On one level, disease is caused by pathogens that invade our bodies. Why are some people more likely to encounter those pathogens than others or, if they do, get sick and die? More importantly: what can clinicians, public health experts, medical students, and social scientists do about it?
In this 1-week introduction to the field of medical anthropology and global health, we will explore how doctors, public health experts, medical researchers, and social scientists can and should work together to better understand the social causes of HIV/AIDS, Ebola, malnutrition, tuberculosis, and other health conditions that have a grave impact on human individuals, communities, and medical care.
Students will be exposed to short readings, lively discussion, relevant video clips, in-class activities, and short group assignments in order to develop a better understanding of what makes people sick and how to help.
Topics for the week include (but are not limited to) critical medical anthropology, gender inequality and global health, health and human rights, the social determinants of health, and geospatial analysis of infectious disease epidemics. Students will also have a chance to explore and discuss the growing role of social justice-oriented clinical work in medical school training.

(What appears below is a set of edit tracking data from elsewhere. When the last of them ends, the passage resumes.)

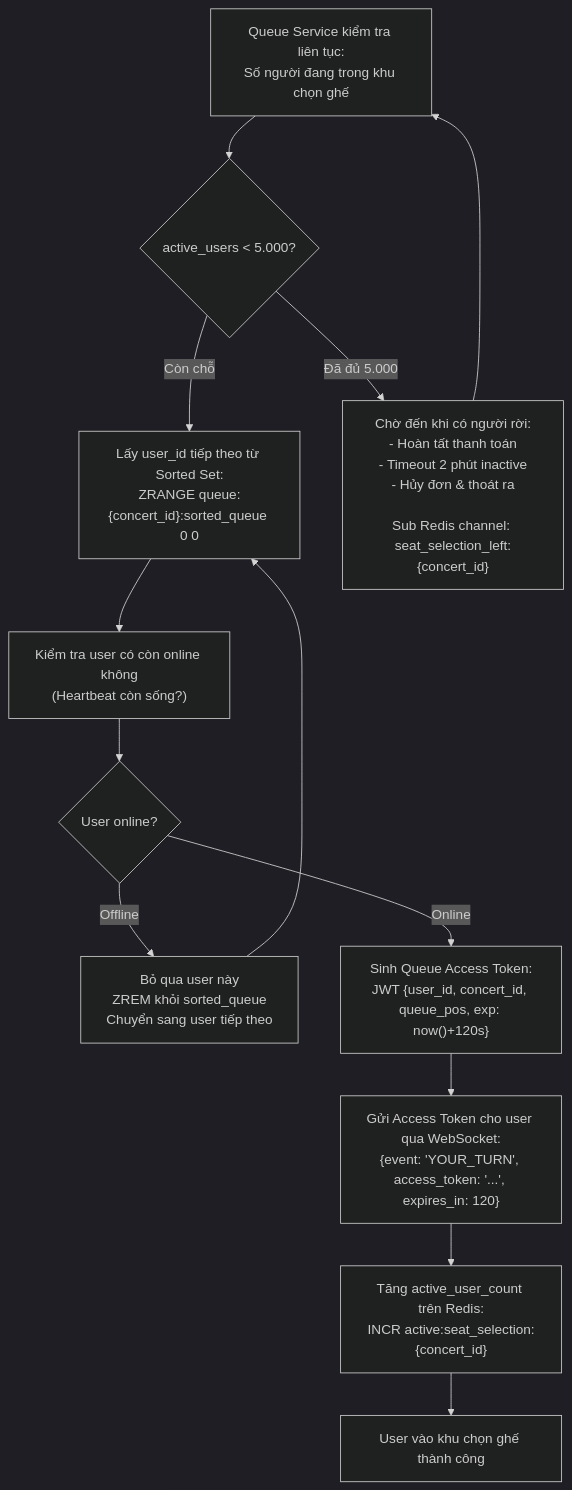
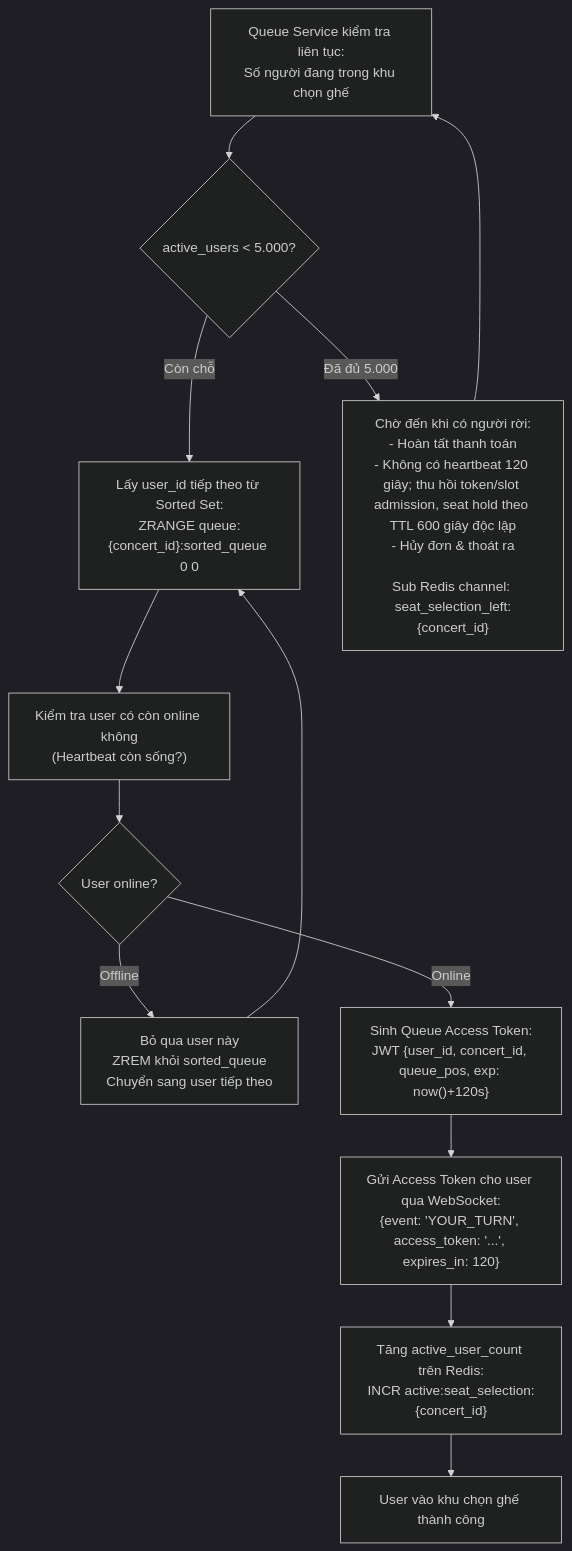
One commit to toanteng11/concert-ticketing-docs changed the fourth of 5 diagrams in business-analysis/02_State_Machines_And_Workflows/02_Business_Flows/BF01_Waiting_Room_And_Virtual_Queue_Flow.md. Above: the diagram before and after it, drawn with Mermaid (dark theme). The commit also changed 57 other files, not shown here.

````diff
--- a/business-analysis/02_State_Machines_And_Workflows/02_Business_Flows/BF01_Waiting_Room_And_Virtual_Queue_Flow.md
+++ b/business-analysis/02_State_Machines_And_Workflows/02_Business_Flows/BF01_Waiting_Room_And_Virtual_Queue_Flow.md
@@ -107,17 +107,17 @@
 ```mermaid
 flowchart TD
     A["Queue Service kiểm tra liên tục:\nSố người đang trong khu chọn ghế"] --> B{active_users < 5.000?}
 
     B -->|Còn chỗ| C["Lấy user_id tiếp theo từ Sorted Set:\nZRANGE queue:{concert_id}:sorted_queue 0 0"]
     C --> D["Kiểm tra user có còn online không\n(Heartbeat còn sống?)"]
     D --> E{User online?}
     E -->|Offline| F["Bỏ qua user này\nZREM khỏi sorted_queue\nChuyển sang user tiếp theo"]
     F --> C
     E -->|Online| G["Sinh Queue Access Token:\nJWT {user_id, concert_id, queue_pos, exp: now()+120s}"]
     G --> H["Gửi Access Token cho user qua WebSocket:\n{event: 'YOUR_TURN', access_token: '...', expires_in: 120}"]
     H --> I["Tăng active_user_count trên Redis:\nINCR active:seat_selection:{concert_id}"]
     I --> J["User vào khu chọn ghế thành công"]
 
-    B -->|Đã đủ 5.000| K["Chờ đến khi có người rời:\n- Hoàn tất thanh toán\n- Timeout 2 phút inactive\n- Hủy đơn & thoát ra\n\nSub Redis channel: seat_selection_left:{concert_id}"]
+    B -->|Đã đủ 5.000| K["Chờ đến khi có người rời:\n- Hoàn tất thanh toán\n- Không có heartbeat 120 giây; thu hồi token/slot admission, seat hold theo TTL 600 giây độc lập\n- Hủy đơn & thoát ra\n\nSub Redis channel: seat_selection_left:{concert_id}"]
     K --> A
 ```
````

The week culminates in a mock health intervention, in which students will develop strategies and tactics to address a current pressing health epidemic. This session will be of particular interest to students interested in pre-medical programs or clinical work, given the recent and growing push in pre-medical and medical programs to incorporate social medicine, public health, and global health into the core medical school curriculum.